:: INSTRUCTIONS FOR THE TASK ::
Every record gets copied exactly, and no picture goes with it.

************

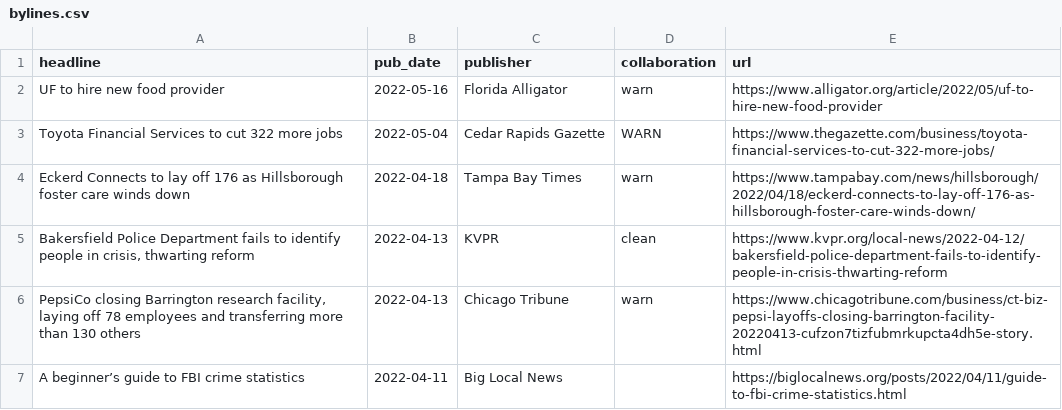
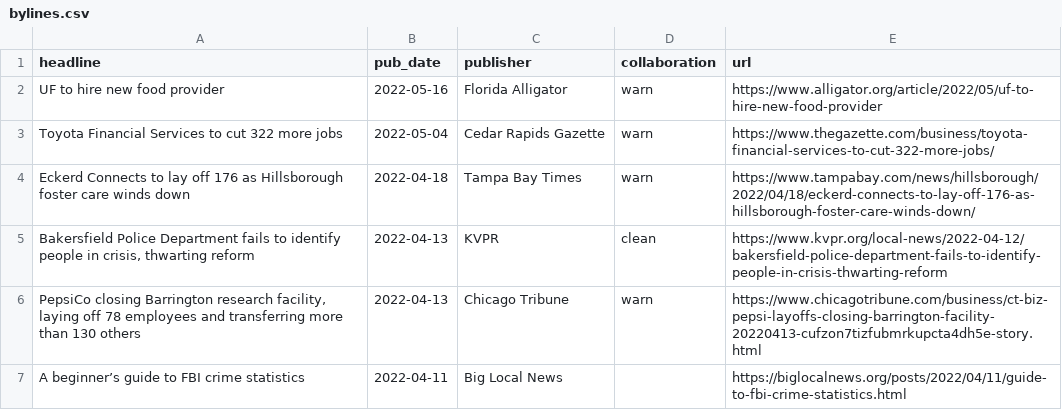
Before and after one commit to biglocalnews/bylines, a CSV file: bylines.csv, drawn as a sheet; only a part is shown.

Commit message:
Update bylines.csv

```diff
--- a/bylines.csv
+++ b/bylines.csv
@@ -2,3 +2,3 @@ headline,pub_date,publisher,collaboration,url
 UF to hire new food provider,2022-05-16,Florida Alligator,warn,https://www.alligator.org/article/2022/05/uf-to-hire-new-food-provider
-Toyota Financial Services to cut 322 more jobs,2022-05-04,Cedar Rapids Gazette,WARN,https://www.thegazette.com/business/toyota-financial-services-to-cut-322-more-jobs/
+Toyota Financial Services to cut 322 more jobs,2022-05-04,Cedar Rapids Gazette,warn,https://www.thegazette.com/business/toyota-financial-services-to-cut-322-more-jobs/
 Eckerd Connects to lay off 176 as Hillsborough foster care winds down,2022-04-18,Tampa Bay Times,warn,https://www.tampabay.com/news/hillsborough/2022/04/18/eckerd-connects-to-lay-off-176-as-hillsborough-foster-care-winds-down/
```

************

:: EXERCISE OUTPUT ::
Before and after one commit to biglocalnews/bylines, a CSV file: bylines.csv, drawn as a sheet; only a part is shown.

Commit message:
Update bylines.csv

```diff
--- a/bylines.csv
+++ b/bylines.csv
@@ -2,3 +2,3 @@ headline,pub_date,publisher,collaboration,url
 UF to hire new food provider,2022-05-16,Florida Alligator,warn,https://www.alligator.org/article/2022/05/uf-to-hire-new-food-provider
-Toyota Financial Services to cut 322 more jobs,2022-05-04,Cedar Rapids Gazette,WARN,https://www.thegazette.com/business/toyota-financial-services-to-cut-322-more-jobs/
+Toyota Financial Services to cut 322 more jobs,2022-05-04,Cedar Rapids Gazette,warn,https://www.thegazette.com/business/toyota-financial-services-to-cut-322-more-jobs/
 Eckerd Connects to lay off 176 as Hillsborough foster care winds down,2022-04-18,Tampa Bay Times,warn,https://www.tampabay.com/news/hillsborough/2022/04/18/eckerd-connects-to-lay-off-176-as-hillsborough-foster-care-winds-down/
```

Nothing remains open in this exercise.